# [Data records]
┄┄┄┄┄┄┄┄┄┄┄┄┄┄┄┄┄┄┄┄

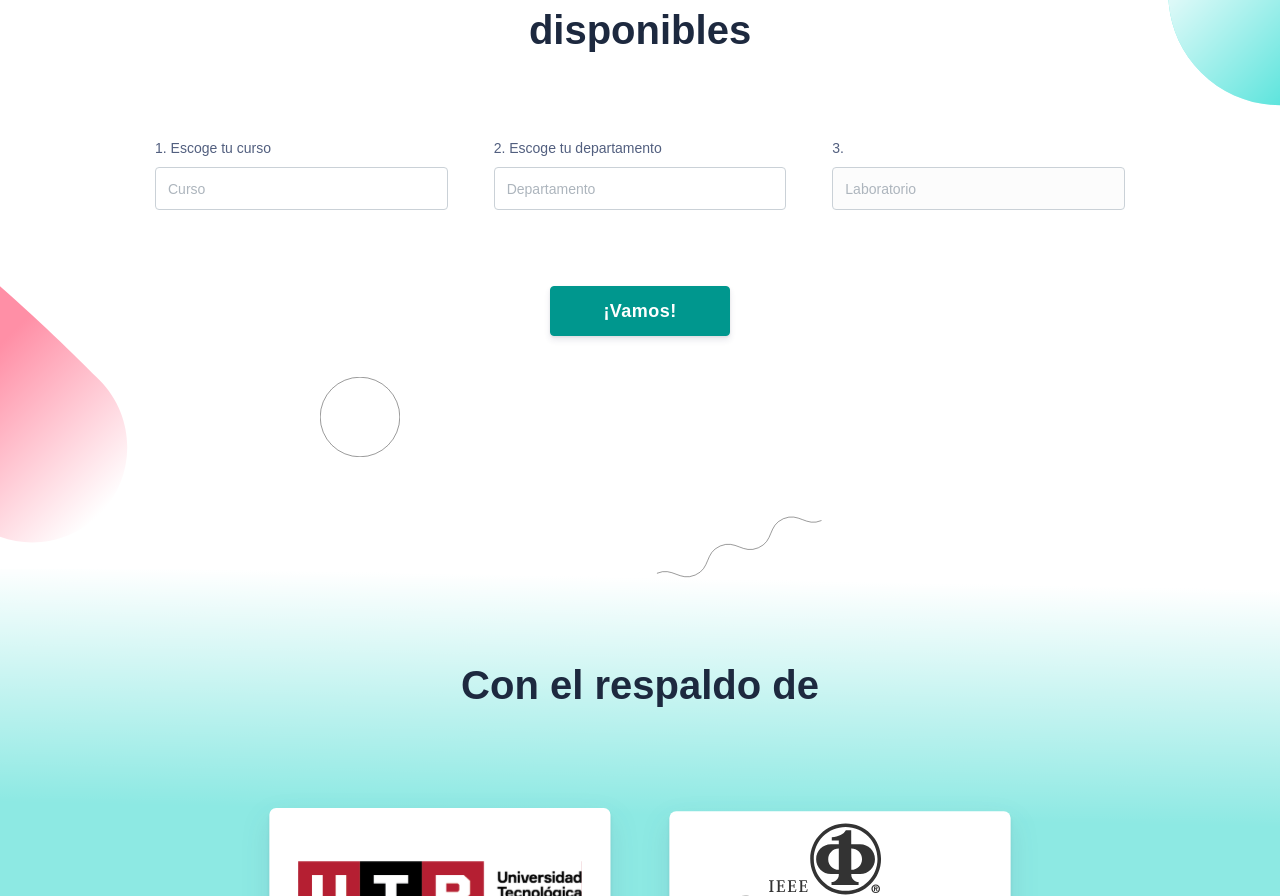
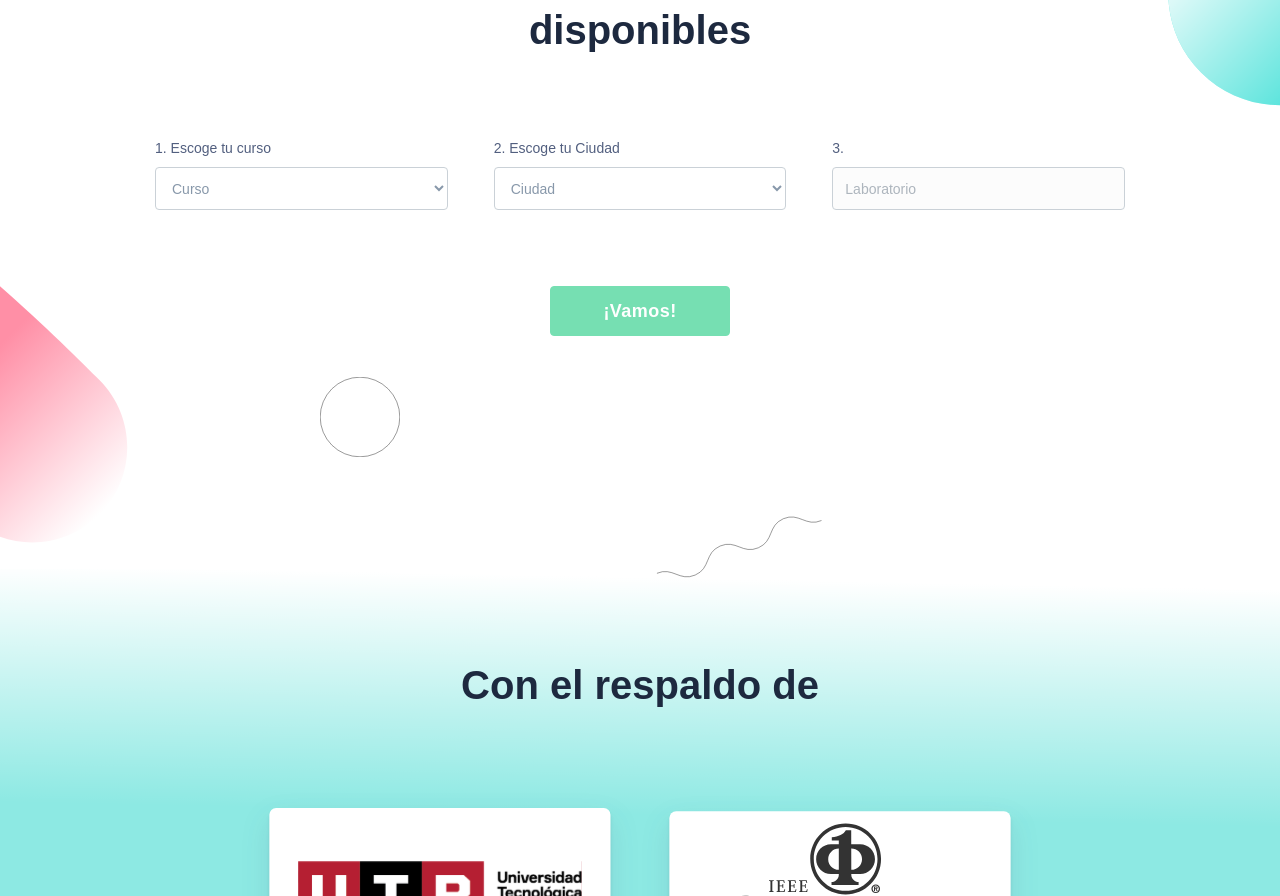
Before and after one commit to drhe12/lab-project, a React (Create React App) app: page / in a window 1280 px wide. Shown: the part 1520-2416 px from the top of the page. Built offline with nearby package versions, Linux system fonts and the light colour scheme.

Commit message:
Agregando selects / deshabilitar - habilitar botón Vamos!

```diff
--- a/src/App.css
+++ b/src/App.css
@@ -4,3 +4,11 @@
   padding: 0;
   font-family: "Encode Sans Expanded", sans-serif;
 }
+
+html,
+body {
+  height: 100%;
+  margin: 0;
+  display: flex;
+  flex-direction: column;
+}
--- a/src/components/FilterSection/index.js
+++ b/src/components/FilterSection/index.js
@@ -1,4 +1,4 @@
-import React from "react";
+import React, { useState } from "react";
 import {
   FilterContainer,
   FilterH1,
@@ -17,33 +17,77 @@ import pinkCircle from "../../assets/images/Pink_circle.svg";
 import circle from "../../assets/images/Ellipse.svg";
 
 const FilterSection = () => {
+  const [curso, setCurso] = useState("1");
+  const [ciudad, setCiudad] = useState("1");
+  const [laboratorio, setLaboratorio] = useState();
+
+  const curseChange = (e) => {
+    setCurso(e.target.value);
+  };
+  const cityChange = (e) => {
+    setCiudad(e.target.value);
+  };
+
+  const handleSubmit = (event) => {
+    alert("Tu laboratorio es: " + curso);
+    event.preventDefault();
+    setCurso("1");
+    setCiudad("1");
+  };
   return (
     <>
       <FilterContainer id="filter">
         <ImgGusano src={gusano} />
         <FilterH1>Mira los cursos y los laboratorios disponibles</FilterH1>
         <ImgBlueCircle src={blueCircle} />
+        <form onSubmit={handleSubmit}>
           <FilterWrapper>
             {/* <label className="custom-control-label">1. Escoge tu curso</label> */}
-
             <Col>
               <FormGroup>
                 <label>1. Escoge tu curso</label>
-              <Input
-                id="exampleFormControlInput1"
-                placeholder="Curso"
-                type="text"
-              />
+                {/* <Input id="Input1" placeholder="Curso" type="text" /> */}
+                <select
+                  value={curso}
+                  onChange={curseChange}
+                  className="form-control"
+                  data-trigger
+                  name="curso-select"
+                  id="curso-select"
+                >
+                  <option disabled value="1">
+                    Curso
+                  </option>
+                  <option value="2">Cálculo aplicado a la física 1</option>
+                  <option value="3">Cálculo aplicado a la física 2</option>
+                  <option value="4">Química General</option>
+                  <option value="5">Química Inorgánica</option>
+                </select>
               </FormGroup>
             </Col>
             <Col>
               <FormGroup>
-              <label>2. Escoge tu departamento</label>
-              <Input
-                id="exampleFormControlInput1"
-                placeholder="Departamento"
-                type="text"
-              />
+                <label>2. Escoge tu Ciudad</label>
+                {/* <Input id="Input2" placeholder="Departamento" type="text" /> */}
+                <select
+                  value={ciudad}
+                  onChange={cityChange}
+                  className="form-control"
+                  data-trigger
+                  name="ciudad-select"
+                  id="ciudad-select"
+                >
+                  <option disabled value="1">
+                    Ciudad
+                  </option>
+                  <option value="2">Arequipa</option>
+                  <option value="3">Chiclayo</option>
+                  <option value="4">Chimbote</option>
+                  <option value="5">Huancayo</option>
+                  <option value="6">Ica</option>
+                  <option value="7">Lima</option>
+                  <option value="8">Piura</option>
+                </select>
                 {/* <input
                     type="text"
                     class="form-control form-control-alternative"
@@ -63,19 +107,24 @@ const FilterSection = () => {
                 <Input
                   type="text"
                   placeholder="Laboratorio"
-                // value="Laboratorio C-304"
-                // class="form-control is-valid"
-                class="form-control"
+                  value={laboratorio}
+                  //class="form-control is-valid"
+                  className="form-control"
                   disabled
                 />
               </FormGroup>
             </Col>
           </FilterWrapper>
           <BtnWrap>
-          <Button color="success" type="button">
+            <Button
+              color="success"
+              disabled={!(curso > 1 && ciudad > 1)}
+              type="submit"
+            >
               ¡Vamos!
             </Button>
           </BtnWrap>
+        </form>
         <ImgPinkCircle src={pinkCircle} />
         <ImgCircle src={circle} />
         <ImgGusanoBottom src={gusano} />
--- a/src/components/Slider/index.js
+++ b/src/components/Slider/index.js
@@ -20,7 +20,7 @@ const Slider = () => {
               spy={true}
               exact="true"
               smooth={true}
-              offset={0}
+              offset={-50}
               duration={500}
               // isDynamic={true}
               // onSetActive={this.handleSetActive}
@@ -32,7 +32,7 @@ const Slider = () => {
               spy={true}
               exact="true"
               smooth={true}
-              offset={0}
+              offset={-50}
               duration={500}
             ></SliderSpan>
           </SliderLi>
@@ -42,7 +42,7 @@ const Slider = () => {
               spy={true}
               exact="true"
               smooth={true}
-              offset={0}
+              offset={-50}
               duration={500}
             ></SliderSpan>
           </SliderLi>
--- a/src/components/SponsorSection/SponsorElements.js
+++ b/src/components/SponsorSection/SponsorElements.js
@@ -21,6 +21,15 @@ export const SponsorContainer = styled.div`
   }
   @media screen and (max-width: 360px) {
     height: 550px;
+  }
+
+  @media screen and (min-height: 900px) and (max-height: 950px) {
+    height: 80vh;
+    max-height: 80vh;
+  }
+  @media screen and (min-height: 951px) and (max-height: 1024px) {
+    height: 85vh;
+    max-height: 85vh;
   }
 `;
 
```
Lines whose indentation alone changed are shown as unchanged.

┄┄┄┄┄┄┄┄┄┄┄┄┄┄┄┄┄┄┄┄

# [Task prompt]
From the first line to the last, retype the data exactly, but omit every image.

# [Solution to the problem]
Before and after one commit to drhe12/lab-project, a React (Create React App) app: page / in a window 1280 px wide. Shown: the part 1520-2416 px from the top of the page. Built offline with nearby package versions, Linux system fonts and the light colour scheme.

Commit message:
Agregando selects / deshabilitar - habilitar botón Vamos!

```diff
--- a/src/App.css
+++ b/src/App.css
@@ -4,3 +4,11 @@
   padding: 0;
   font-family: "Encode Sans Expanded", sans-serif;
 }
+
+html,
+body {
+  height: 100%;
+  margin: 0;
+  display: flex;
+  flex-direction: column;
+}
--- a/src/components/FilterSection/index.js
+++ b/src/components/FilterSection/index.js
@@ -1,4 +1,4 @@
-import React from "react";
+import React, { useState } from "react";
 import {
   FilterContainer,
   FilterH1,
@@ -17,33 +17,77 @@ import pinkCircle from "../../assets/images/Pink_circle.svg";
 import circle from "../../assets/images/Ellipse.svg";
 
 const FilterSection = () => {
+  const [curso, setCurso] = useState("1");
+  const [ciudad, setCiudad] = useState("1");
+  const [laboratorio, setLaboratorio] = useState();
+
+  const curseChange = (e) => {
+    setCurso(e.target.value);
+  };
+  const cityChange = (e) => {
+    setCiudad(e.target.value);
+  };
+
+  const handleSubmit = (event) => {
+    alert("Tu laboratorio es: " + curso);
+    event.preventDefault();
+    setCurso("1");
+    setCiudad("1");
+  };
   return (
     <>
       <FilterContainer id="filter">
         <ImgGusano src={gusano} />
         <FilterH1>Mira los cursos y los laboratorios disponibles</FilterH1>
         <ImgBlueCircle src={blueCircle} />
+        <form onSubmit={handleSubmit}>
           <FilterWrapper>
             {/* <label className="custom-control-label">1. Escoge tu curso</label> */}
-
             <Col>
               <FormGroup>
                 <label>1. Escoge tu curso</label>
-              <Input
-                id="exampleFormControlInput1"
-                placeholder="Curso"
-                type="text"
-              />
+                {/* <Input id="Input1" placeholder="Curso" type="text" /> */}
+                <select
+                  value={curso}
+                  onChange={curseChange}
+                  className="form-control"
+                  data-trigger
+                  name="curso-select"
+                  id="curso-select"
+                >
+                  <option disabled value="1">
+                    Curso
+                  </option>
+                  <option value="2">Cálculo aplicado a la física 1</option>
+                  <option value="3">Cálculo aplicado a la física 2</option>
+                  <option value="4">Química General</option>
+                  <option value="5">Química Inorgánica</option>
+                </select>
               </FormGroup>
             </Col>
             <Col>
               <FormGroup>
-              <label>2. Escoge tu departamento</label>
-              <Input
-                id="exampleFormControlInput1"
-                placeholder="Departamento"
-                type="text"
-              />
+                <label>2. Escoge tu Ciudad</label>
+                {/* <Input id="Input2" placeholder="Departamento" type="text" /> */}
+                <select
+                  value={ciudad}
+                  onChange={cityChange}
+                  className="form-control"
+                  data-trigger
+                  name="ciudad-select"
+                  id="ciudad-select"
+                >
+                  <option disabled value="1">
+                    Ciudad
+                  </option>
+                  <option value="2">Arequipa</option>
+                  <option value="3">Chiclayo</option>
+                  <option value="4">Chimbote</option>
+                  <option value="5">Huancayo</option>
+                  <option value="6">Ica</option>
+                  <option value="7">Lima</option>
+                  <option value="8">Piura</option>
+                </select>
                 {/* <input
                     type="text"
                     class="form-control form-control-alternative"
@@ -63,19 +107,24 @@ const FilterSection = () => {
                 <Input
                   type="text"
                   placeholder="Laboratorio"
-                // value="Laboratorio C-304"
-                // class="form-control is-valid"
-                class="form-control"
+                  value={laboratorio}
+                  //class="form-control is-valid"
+                  className="form-control"
                   disabled
                 />
               </FormGroup>
             </Col>
           </FilterWrapper>
           <BtnWrap>
-          <Button color="success" type="button">
+            <Button
+              color="success"
+              disabled={!(curso > 1 && ciudad > 1)}
+              type="submit"
+            >
               ¡Vamos!
             </Button>
           </BtnWrap>
+        </form>
         <ImgPinkCircle src={pinkCircle} />
         <ImgCircle src={circle} />
         <ImgGusanoBottom src={gusano} />
--- a/src/components/Slider/index.js
+++ b/src/components/Slider/index.js
@@ -20,7 +20,7 @@ const Slider = () => {
               spy={true}
               exact="true"
               smooth={true}
-              offset={0}
+              offset={-50}
               duration={500}
               // isDynamic={true}
               // onSetActive={this.handleSetActive}
@@ -32,7 +32,7 @@ const Slider = () => {
               spy={true}
               exact="true"
               smooth={true}
-              offset={0}
+              offset={-50}
               duration={500}
             ></SliderSpan>
           </SliderLi>
@@ -42,7 +42,7 @@ const Slider = () => {
               spy={true}
               exact="true"
               smooth={true}
-              offset={0}
+              offset={-50}
               duration={500}
             ></SliderSpan>
           </SliderLi>
--- a/src/components/SponsorSection/SponsorElements.js
+++ b/src/components/SponsorSection/SponsorElements.js
@@ -21,6 +21,15 @@ export const SponsorContainer = styled.div`
   }
   @media screen and (max-width: 360px) {
     height: 550px;
+  }
+
+  @media screen and (min-height: 900px) and (max-height: 950px) {
+    height: 80vh;
+    max-height: 80vh;
+  }
+  @media screen and (min-height: 951px) and (max-height: 1024px) {
+    height: 85vh;
+    max-height: 85vh;
   }
 `;
 
```
Lines whose indentation alone changed are shown as unchanged.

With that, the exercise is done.